Others say it’s Africa’s turn. Nigeria’s Yonov Frederick Agah, one of Azevedo’s deputies, and Eloi Laourou, Benin’s ambassador to the United Nations are on the list, along with Hamid Mamdouh, a lawyer and former WTO director of trade in services and investment who was previously a trade negotiator for Egypt.
Mamdouh argues: “The African aspiration is predicated on the fact that post was never held by an African. The African Union decided last July that the next director-general of the WTO should be from Africa.”
Spain’s foreign minister Arancha González and Dutch trade minister Sigrid Kaag are also said to be considering a run.
However, to those who claim that it’s time for a female chief, Wendy Cutler of the Asia Society Policy Institute and former acting deputy US trade representative, says the selection process is hard enough without gender criteria thrown in.
“Certain people view this as more of a member-driven organisation so are looking for someone who’s a consensus builder. Others feel the WTO needs an activist who can push people off their national positions,” she says.
“Once you start saying it has to be a woman or from a developing country or from a certain region, you’re just limiting the pool.
“I worry it’ll take a lot more time than people anticipate and in the meantime you’ll have an acting director-general, which is going to mean the WTO won’t be able to move boldly to address the challenges it’s facing on dispute settlement, negotiation and monitoring.

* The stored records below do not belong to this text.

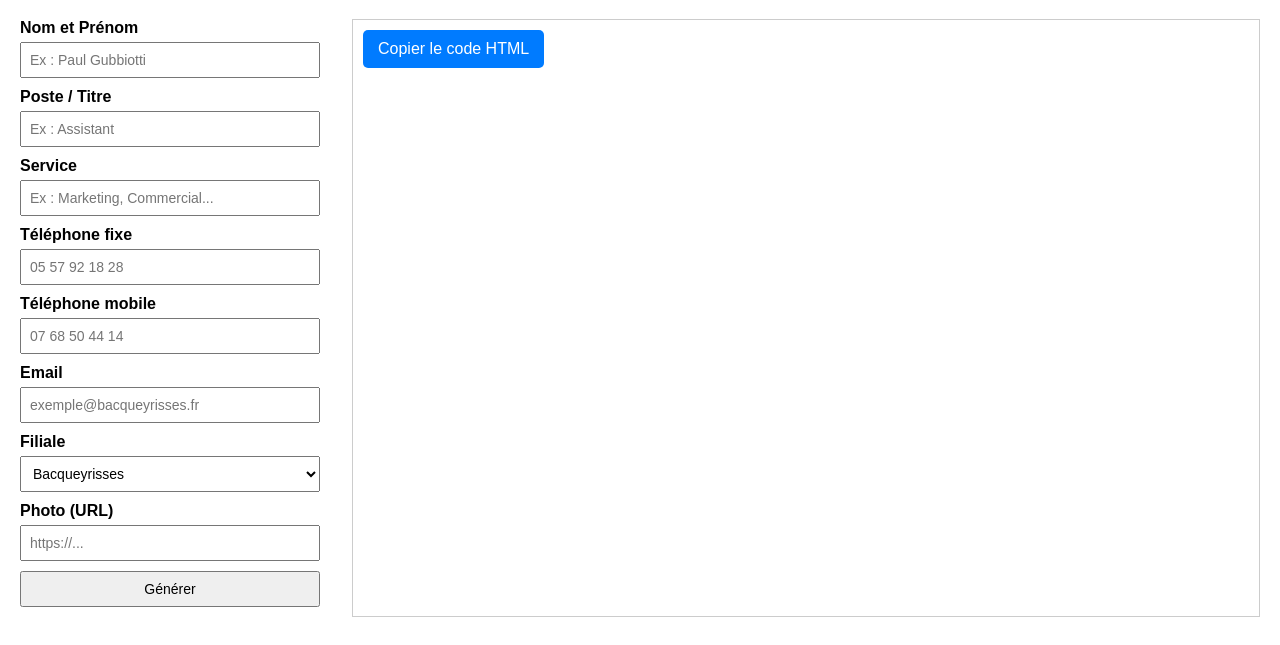
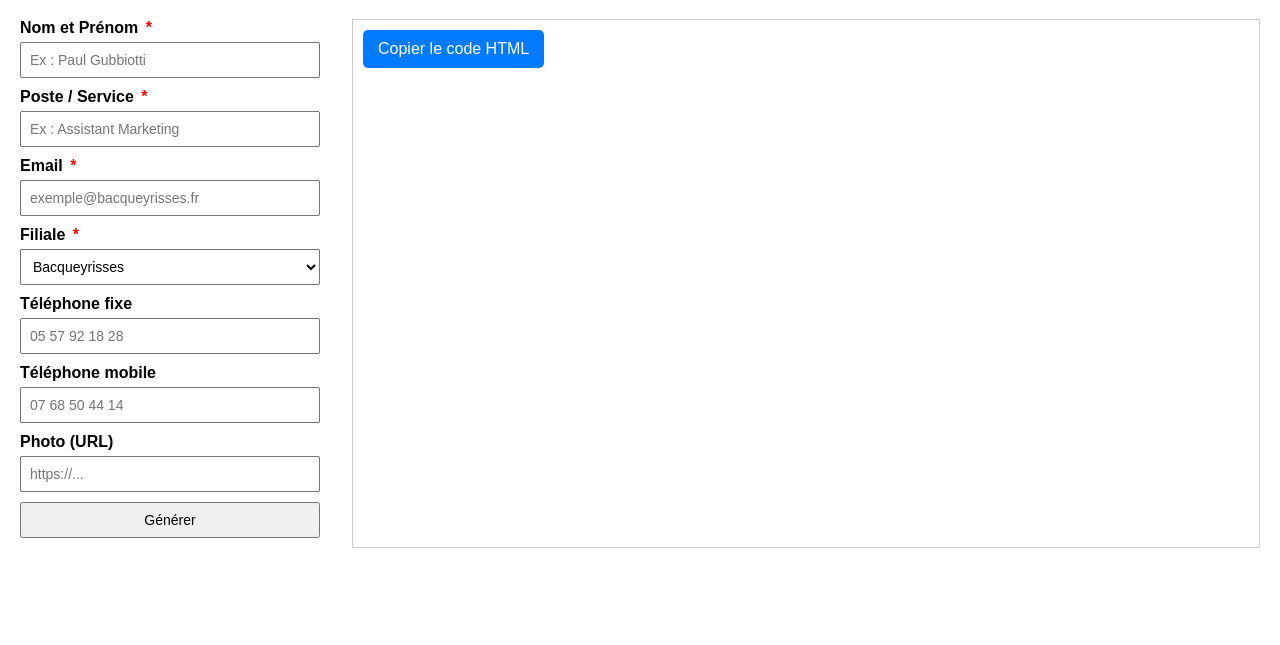
Before and after one commit to PaulGub/Signo, a plain HTML site: page generateur.html in a window 1280 px wide. Both pictures are taken after a click on the button "Copier le code HTML". Shown: the part 61-706 px from the top of the page. Drawn offline with Linux system fonts and the light colour scheme.

Commit message:
Update generateur.html

```diff
--- a/generateur.html
+++ b/generateur.html
@@ -20,6 +20,10 @@
     label {
       margin-bottom: 5px;
       font-weight: bold;
+    }
+    .required-asterisk {
+      color: red;
+      margin-left: 3px;
     }
     input, select, button {
       margin-bottom: 10px;
@@ -51,28 +55,33 @@
   <h1>Signo - Générateur de signature</h1>
   <div class="container">
     <form id="signatureForm">
-      <label for="nom">Nom et Prénom</label>
+      <label for="nom">Nom et Prénom <span class="required-asterisk">*</span></label>
       <input type="text" id="nom" placeholder="Ex : Paul Gubbiotti" required />
-      <label for="poste">Poste / Titre</label>
-      <input type="text" id="poste" placeholder="Ex : Assistant" />
-      <label for="service">Service</label>
-      <input type="text" id="service" placeholder="Ex : Marketing, Commercial..." />
-      <label for="telFixe">Téléphone fixe</label>
-      <input type="tel" id="telFixe" placeholder="05 57 92 18 28" />
-      <label for="telPortable">Téléphone mobile</label>
-      <input type="tel" id="telPortable" placeholder="07 68 50 44 14" />
-      <label for="mail">Email</label>
-      <input type="email" id="mail" placeholder="exemple@bacqueyrisses.fr" />
-      <label for="filiale">Filiale</label>
-      <select id="filiale">
+
+      <label for="posteService">Poste / Service <span class="required-asterisk">*</span></label>
+      <input type="text" id="posteService" placeholder="Ex : Assistant Marketing" required />
+
+      <label for="mail">Email <span class="required-asterisk">*</span></label>
+      <input type="email" id="mail" placeholder="exemple@bacqueyrisses.fr" required />
+
+      <label for="filiale">Filiale <span class="required-asterisk">*</span></label>
+      <select id="filiale" required>
         <option value="bacqueyrisses" selected>Bacqueyrisses</option>
         <option value="pbc">PBC</option>
         <option value="boxtore">Boxtore</option>
         <option value="skillbus">Skillbus</option>
         <option value="sellerie">Sellerie</option>
       </select>
+
+      <label for="telFixe">Téléphone fixe</label>
+      <input type="tel" id="telFixe" placeholder="05 57 92 18 28" />
+
+      <label for="telPortable">Téléphone mobile</label>
+      <input type="tel" id="telPortable" placeholder="07 68 50 44 14" />
+
       <label for="photoURL">Photo (URL)</label>
       <input type="text" id="photoURL" placeholder="https://..." />
+
       <button type="button" id="genererBtn">Générer</button>
     </form>
     <div class="signature-preview">
@@ -80,6 +89,7 @@
       <div id="previewArea"></div>
     </div>
   </div>
+
   <script>
     const filialeData = {
       bacqueyrisses: {
@@ -147,25 +157,23 @@
 
     const form = document.getElementById('signatureForm');
     const nomInput = document.getElementById('nom');
-    const posteInput = document.getElementById('poste');
-    const serviceInput = document.getElementById('service');
+    const posteServiceInput = document.getElementById('posteService');
+    const mailInput = document.getElementById('mail');
+    const filialeSelect = document.getElementById('filiale');
     const telFixeInput = document.getElementById('telFixe');
     const telPortableInput = document.getElementById('telPortable');
-    const mailInput = document.getElementById('mail');
-    const filialeSelect = document.getElementById('filiale');
     const photoURLInput = document.getElementById('photoURL');
     const previewArea = document.getElementById('previewArea');
     const copyBtn = document.getElementById('copyBtn');
     const genererBtn = document.getElementById('genererBtn');
 
     function generateSignatureHTML() {
-      const nom = nomInput.value.trim() || 'NOM PRENOM';
-      const poste = posteInput.value.trim() || 'Poste';
-      const service = serviceInput.value.trim() ? ' - ' + serviceInput.value.trim() : '';
+      const nom = nomInput.value.trim();
+      const posteService = posteServiceInput.value.trim();
+      const mail = mailInput.value.trim();
+      const filiale = filialeSelect.value;
       const telFixe = telFixeInput.value.trim();
       const telPortable = telPortableInput.value.trim();
-      const mail = mailInput.value.trim() || 'exemple@mail.com';
-      const filiale = filialeSelect.value;
       const photoURL = photoURLInput.value.trim();
       const data = filialeData[filiale];
       const color = data.color;
@@ -203,7 +211,7 @@
     </tr>
     <tr>
       <td style="font-size: 14px; font-style: italic; padding-bottom: 10px;">
-        ${poste}${service}
+        ${posteService}
       </td>
     </tr>
     <tr>
@@ -291,11 +299,19 @@
     }
 
     genererBtn.addEventListener('click', () => {
+      if (!nomInput.checkValidity() || !posteServiceInput.checkValidity() || !mailInput.checkValidity() || !filialeSelect.checkValidity()) {
+        alert("Veuillez remplir tous les champs obligatoires.");
+        return;
+      }
       const html = generateSignatureHTML();
       previewArea.innerHTML = html;
     });
 
     copyBtn.addEventListener('click', () => {
+      if (!nomInput.checkValidity() || !posteServiceInput.checkValidity() || !mailInput.checkValidity() || !filialeSelect.checkValidity()) {
+        alert("Veuillez remplir tous les champs obligatoires avant de copier le code.");
+        return;
+      }
       const html = generateSignatureHTML();
       const temp = document.createElement('textarea');
       temp.value = html;
```
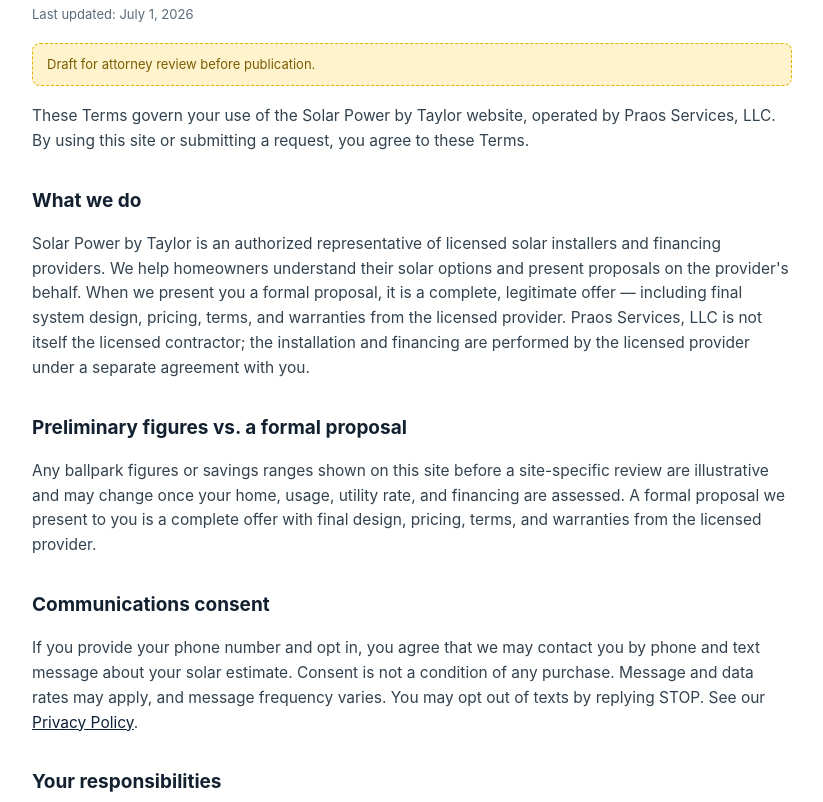
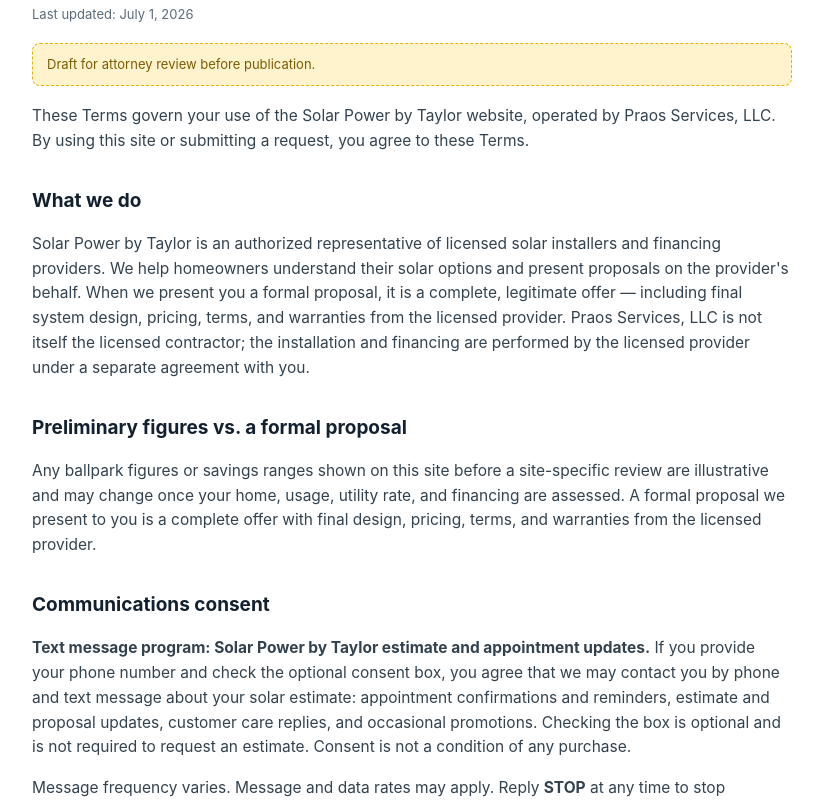
Before and after one commit to NEM3CA/solarpowerbytaylor-site, a plain HTML site: page terms.html in a window 1280 px wide. Shown: the part 150-952 px from the top of the page, without its empty margins (228-1051 px from the left). Drawn offline with Linux system fonts and the light colour scheme.

Commit message:
Terms: full text-message program section for carrier review
terms.html: names the program, says the consent box is optional, lists
message types, frequency, rates, STOP and HELP in bold, and support
contact (559) 553-4559 / solarpowerbytaylor@gmail.com.

Co-Authored-By: Claude Opus 5.5 <noreply@anthropic.com>
Claude-Session: https://claude.ai/code/session_01BtnzvsSUVQxzzADgsUjhqh

```diff
--- a/terms.html
+++ b/terms.html
@@ -32,7 +32,8 @@
 <p>Any ballpark figures or savings ranges shown on this site before a site-specific review are illustrative and may change once your home, usage, utility rate, and financing are assessed. A formal proposal we present to you is a complete offer with final design, pricing, terms, and warranties from the licensed provider.</p>
 
 <h2>Communications consent</h2>
-<p>If you provide your phone number and opt in, you agree that we may contact you by phone and text message about your solar estimate. Consent is not a condition of any purchase. Message and data rates may apply, and message frequency varies. You may opt out of texts by replying STOP. See our <a href="/privacy">Privacy Policy</a>.</p>
+<p><strong>Text message program: Solar Power by Taylor estimate and appointment updates.</strong> If you provide your phone number and check the optional consent box, you agree that we may contact you by phone and text message about your solar estimate: appointment confirmations and reminders, estimate and proposal updates, customer care replies, and occasional promotions. Checking the box is optional and is not required to request an estimate. Consent is not a condition of any purchase.</p>
+<p>Message frequency varies. Message and data rates may apply. Reply <strong>STOP</strong> at any time to stop receiving texts; you will get one message confirming you are unsubscribed. Reply <strong>HELP</strong> for help. For support, call or text (559) 553-4559 or email solarpowerbytaylor@gmail.com. Carriers are not liable for delayed or undelivered messages. See our <a href="/privacy">Privacy Policy</a>.</p>
 
 <h2>Your responsibilities</h2>
 <p>You agree to provide accurate information and to use this site lawfully. You may only submit a phone number that belongs to you or that you are authorized to provide.</p>
```
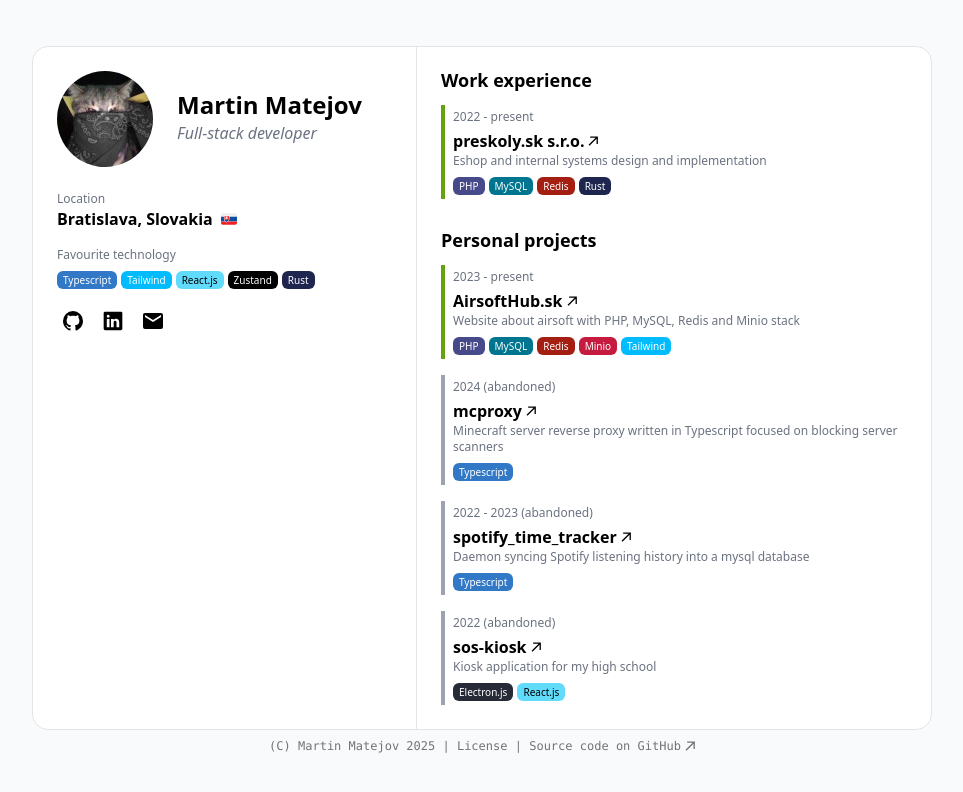
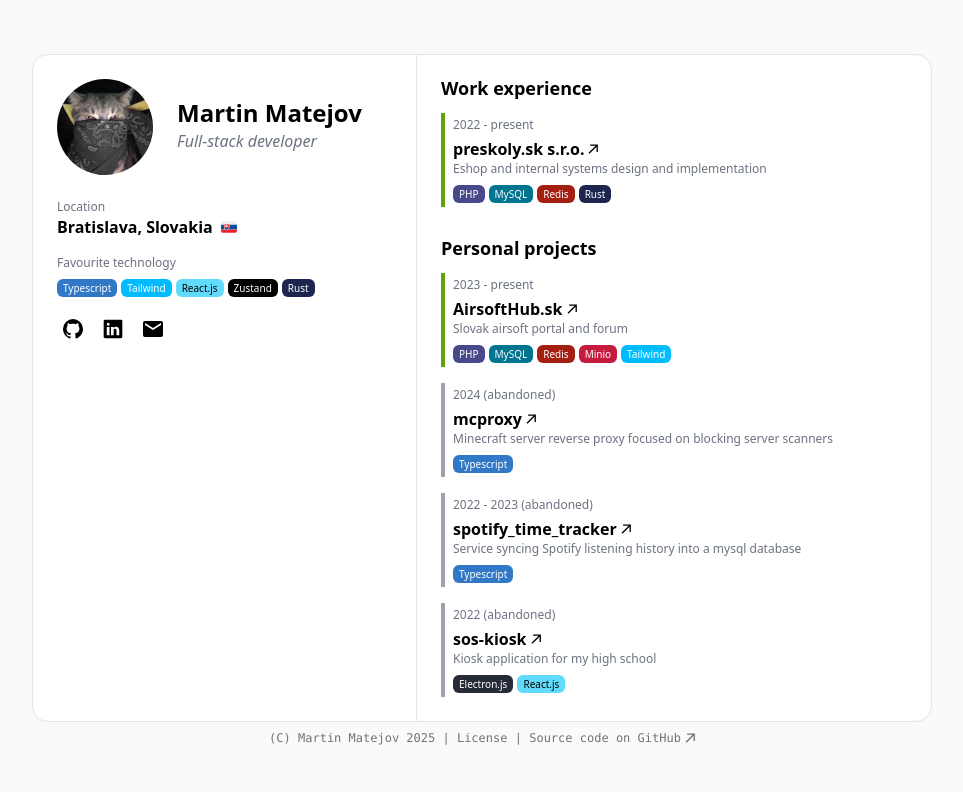
Before and after one commit to martin640/martin64.sk, a website: page src/index.html in a window 1280 px wide. Shown: the whole page, without its empty margins (158-1121 px from the left). Drawn offline with nearby package versions, Linux system fonts and the light colour scheme; files that its build step writes are made by us from their sources.

Commit message:
refactor: minor changes to texts

```diff
--- a/src/index.html
+++ b/src/index.html
@@ -70,7 +70,7 @@
                     <article class="tw-border-l-4 tw-border-lime-600 tw-pl-2 tw-py-1">
                         <div class="tw-pb-2 tw-text-gray-500 tw-text-xs">2023 - present</div>
                         <div class="tw-font-semibold"><a class="util-link-discreet util-external tw-inline-flex tw-items-center tw-gap-1" href="https://airsofthub.sk" target="_blank" rel="nofollow"><span>AirsoftHub.sk</span><svg class="tw-size-2.5 tw-flex-shrink-0" xmlns="http://www.w3.org/2000/svg" viewBox="0 0 7 7"><path d="M1.04261 6.80966L0.377841 6.14489L5.32102 1.19318H1.50284L1.51136 0.272727H6.90625V5.67614H5.97727L5.9858 1.85795L1.04261 6.80966Z" fill="currentColor"/></svg></a></div>
-                        <div class="tw-pt-1 tw-text-gray-500 tw-text-xs">Website about airsoft with PHP, MySQL, Redis and Minio stack</div>
+                        <div class="tw-pt-1 tw-text-gray-500 tw-text-xs">Slovak airsoft portal and forum</div>
                         <div class="tw-pt-2 util-stack">
                             <div class="util-tech tw-bg-brand-php">PHP</div>
                             <div class="util-tech tw-bg-brand-mysql">MySQL</div>
@@ -82,7 +82,7 @@
                     <article class="tw-border-l-4 tw-border-gray-400 tw-pl-2 tw-py-1">
                         <div class="tw-pb-2 tw-text-gray-500 tw-text-xs">2024 (abandoned)</div>
                         <div class="tw-font-semibold"><a class="util-link-discreet util-external tw-inline-flex tw-items-center tw-gap-1" href="https://github.com/martin640/mcproxy" target="_blank" rel="nofollow"><span>mcproxy</span><svg class="tw-size-2.5 tw-flex-shrink-0" xmlns="http://www.w3.org/2000/svg" viewBox="0 0 7 7"><path d="M1.04261 6.80966L0.377841 6.14489L5.32102 1.19318H1.50284L1.51136 0.272727H6.90625V5.67614H5.97727L5.9858 1.85795L1.04261 6.80966Z" fill="currentColor"/></svg></a></div>
-                        <div class="tw-pt-1 tw-text-gray-500 tw-text-xs">Minecraft server reverse proxy written in Typescript focused on blocking server scanners</div>
+                        <div class="tw-pt-1 tw-text-gray-500 tw-text-xs">Minecraft server reverse proxy focused on blocking server scanners</div>
                         <div class="tw-pt-2 util-stack">
                             <div class="util-tech tw-bg-brand-typescript">Typescript</div>
                         </div>
@@ -90,7 +90,7 @@
                     <article class="tw-border-l-4 tw-border-gray-400 tw-pl-2 tw-py-1">
                         <div class="tw-pb-2 tw-text-gray-500 tw-text-xs">2022 - 2023 (abandoned)</div>
                         <div class="tw-font-semibold"><a class="util-link-discreet util-external tw-inline-flex tw-items-center tw-gap-1" href="https://gitlab.com/martin640/spotify_time_tracker" target="_blank" rel="nofollow"><span>spotify_time_tracker</span><svg class="tw-size-2.5 tw-flex-shrink-0" xmlns="http://www.w3.org/2000/svg" viewBox="0 0 7 7"><path d="M1.04261 6.80966L0.377841 6.14489L5.32102 1.19318H1.50284L1.51136 0.272727H6.90625V5.67614H5.97727L5.9858 1.85795L1.04261 6.80966Z" fill="currentColor"/></svg></a></div>
-                        <div class="tw-pt-1 tw-text-gray-500 tw-text-xs">Daemon syncing Spotify listening history into a mysql database</div>
+                        <div class="tw-pt-1 tw-text-gray-500 tw-text-xs">Service syncing Spotify listening history into a mysql database</div>
                         <div class="tw-pt-2 util-stack">
                             <div class="util-tech tw-bg-brand-typescript">Typescript</div>
                         </div>
```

The last thing the WTO needed was to have a director-general selection process at a point where it’s fragile and overburdened.”